HUMZA Yousaf has welcomed the pause to the devastating war in Gaza – but warned it must go further to ensure the carnage does not begin again.

The First Minister made the comments after it emerged Israel and Hamas have reached an agreement over a four-day halt to the violence.

The truce will be accompanied by the release of dozens of hostages held by the militant group in return for Palestinians imprisoned by Israel, mediators said.

The deal marks the biggest diplomatic breakthrough since Hamas’ October 7 rampage into southern Israel ignited a war that has devastated vast swaths of Gaza and raised fears of a wider conflict across the Middle East.

However Israeli Prime Minister Benjamin Netanyahu said Israel would resume the war after the truce and keep fighting “until we achieve all our goals,” including the defeat of Hamas.

READ MORE: Scottish Parliament calls for immediate ceasefire in Gaza

Responding to the announcement, Yousaf wrote on Twitter/X: “While any pause in violence will be welcome relief, it must go further.

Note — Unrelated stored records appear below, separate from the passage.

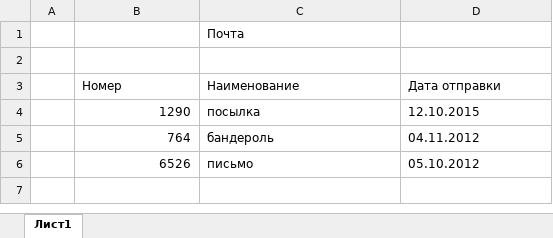
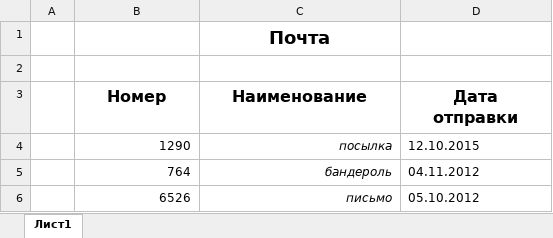
Before and after one commit to DENISSP3KTR/cloud, an Excel workbook: laba9_1/asd.xlsx, sheet Лист1, drawn as a sheet; values as stored, in another font and other column widths than the file's, no borders; the diff names each change by its address in the sheet, - before the commit and + after, or states it on an @@ line.

Commit message:
laba 9 excel

```diff
--- a/laba9_1/asd.xlsx (sheet Лист1)
+++ b/laba9_1/asd.xlsx (sheet Лист1)
@@ C1 bold: off → on, text size: larger, alignment: left → center @@
@@ B3:D3 bold: off → on, text size: larger, alignment: left → center @@
@@ C4:C6 italic: off → on, alignment: left → right @@
```
Also changed, not shown: 10 other files.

“We can not see a repeat of the carnage that has killed so many innocent people resume after four days.

“Every ounce of diplomatic effort is needed to ensure this pause becomes a permanent end to the violence.”

On Tuesday, MSPs backed a Scottish Government motion calling for an “immediate ceasefire” in the conflict, as well as condemning the “barbaric and unjustifiable” Hamas attacks of October 7 and demanding the release of all hostages taken.

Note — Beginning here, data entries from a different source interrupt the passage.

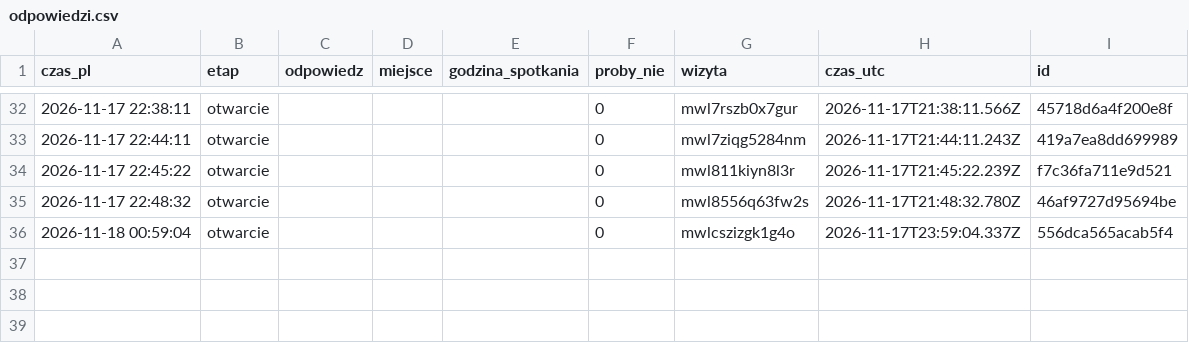
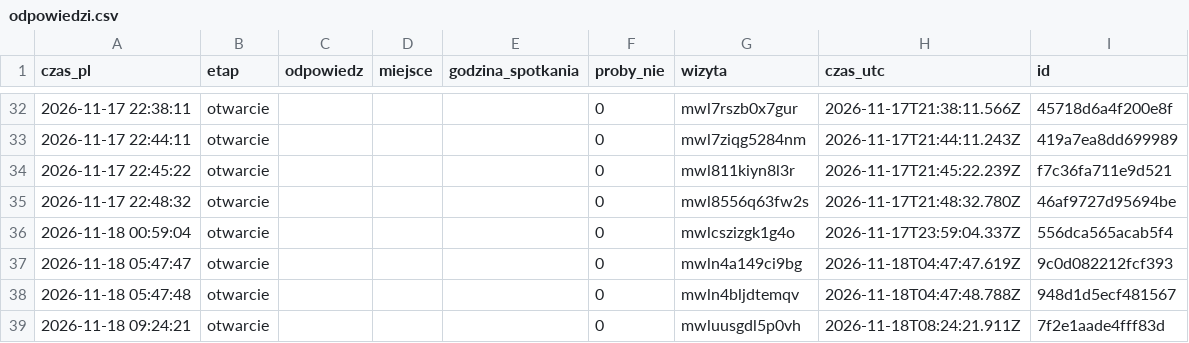
Before and after one commit to Kajetan98/randka, a CSV file: odpowiedzi.csv, drawn as a sheet; only a part is shown, gaps mark what is left out; the diff names each change by its address in the sheet, - before the commit and + after, or states it on an @@ line.

```diff
--- a/odpowiedzi.csv
+++ b/odpowiedzi.csv
+row 37: 2026-11-18 05:47:47 | otwarcie |  |  |  | 0 | mwln4a149ci9bg | 2026-11-18T04:47:47.619Z | 9c0d082212fcf393
+row 38: 2026-11-18 05:47:48 | otwarcie |  |  |  | 0 | mwln4bljdtemqv | 2026-11-18T04:47:48.788Z | 948d1d5ecf481567
+row 39: 2026-11-18 09:24:21 | otwarcie |  |  |  | 0 | mwluusgdl5p0vh | 2026-11-18T08:24:21.911Z | 7f2e1aade4fff83d
```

The Persian Gulf nation of Qatar, which has played a key role in mediating with Hamas, announced the deal without saying when it would go into effect.

Fifty hostages will be released in stages, in exchange for what Hamas said would be 150 Palestinian prisoners.

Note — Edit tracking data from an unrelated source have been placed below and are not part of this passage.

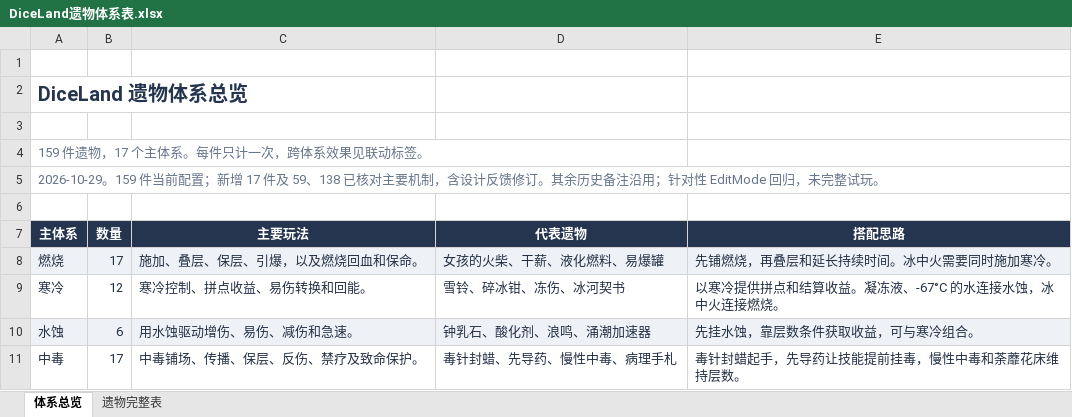
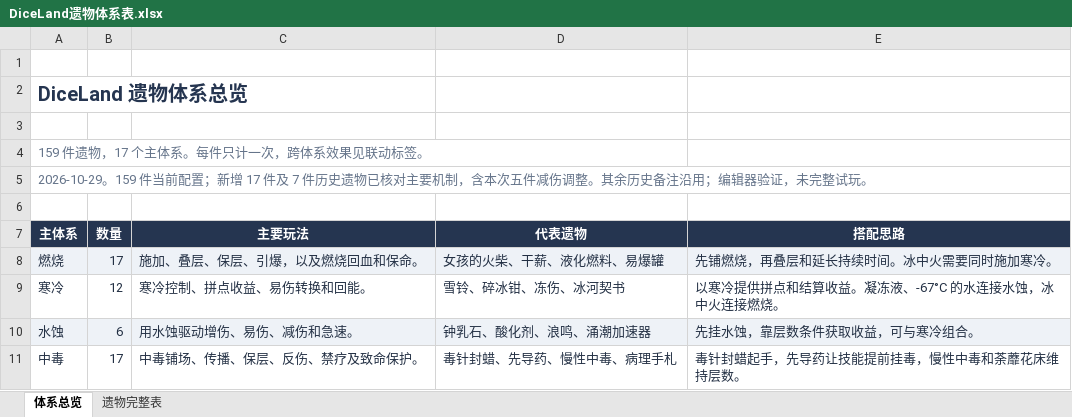
Before and after one commit to RemitSg/DiceLand, an Excel workbook: outputs/relic-catalog/DiceLand遗物体系表.xlsx, sheet 体系总览, drawn as a sheet; only a part is shown; values as stored, in another font and other column widths than the file's, no borders; table styles not drawn; the diff names each change by its address in the sheet, - before the commit and + after, or states it on an @@ line.

```diff
--- a/outputs/relic-catalog/DiceLand遗物体系表.xlsx (sheet 体系总览)
+++ b/outputs/relic-catalog/DiceLand遗物体系表.xlsx (sheet 体系总览)
-A5 (主体系): …17 件及 59、138 已核对主要机制，含设计反馈修订。其余历史备注沿用；针对性 EditMode 回归，未完整…
+A5 (主体系): …17 件及 7 件历史遗物已核对主要机制，含本次五件减伤调整。其余历史备注沿用；编辑器验证，未完整…
```
Also changed, not shown: sheet 遗物完整表, 13 other files.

Both sides will release women and children first, and the supply of humanitarian aid flowing into the besieged territory will be ramped up.

READ MORE: Inside the Gaza ceasefire protest outside the Scottish Parliament

Residents in Gaza City said the fighting there had intensified overnight into Wednesday, with gunfire, heavy artillery and air strikes in central neighbourhoods.

The United States and Egypt were also involved in talks to free some of the roughly 240 hostages captured by Hamas and other militants during their wide-ranging October 7 raid.

US President Joe Biden welcomed the deal, saying Netanyahu has committed to supporting an “extended pause” to make sure that the hostages are released and humanitarian aid can be sent to Gaza.

Qatar’s Prime Minister and top diplomat, Sheikh Mohammed bin Abdulrahman Al Thani, said he hoped the deal would eventually lead to a permanent ceasefire and “serious talks” on resolving the Israeli-Palestinian conflict.

Israel said that the truce would be extended an extra day for every additional 10 hostages released by Hamas.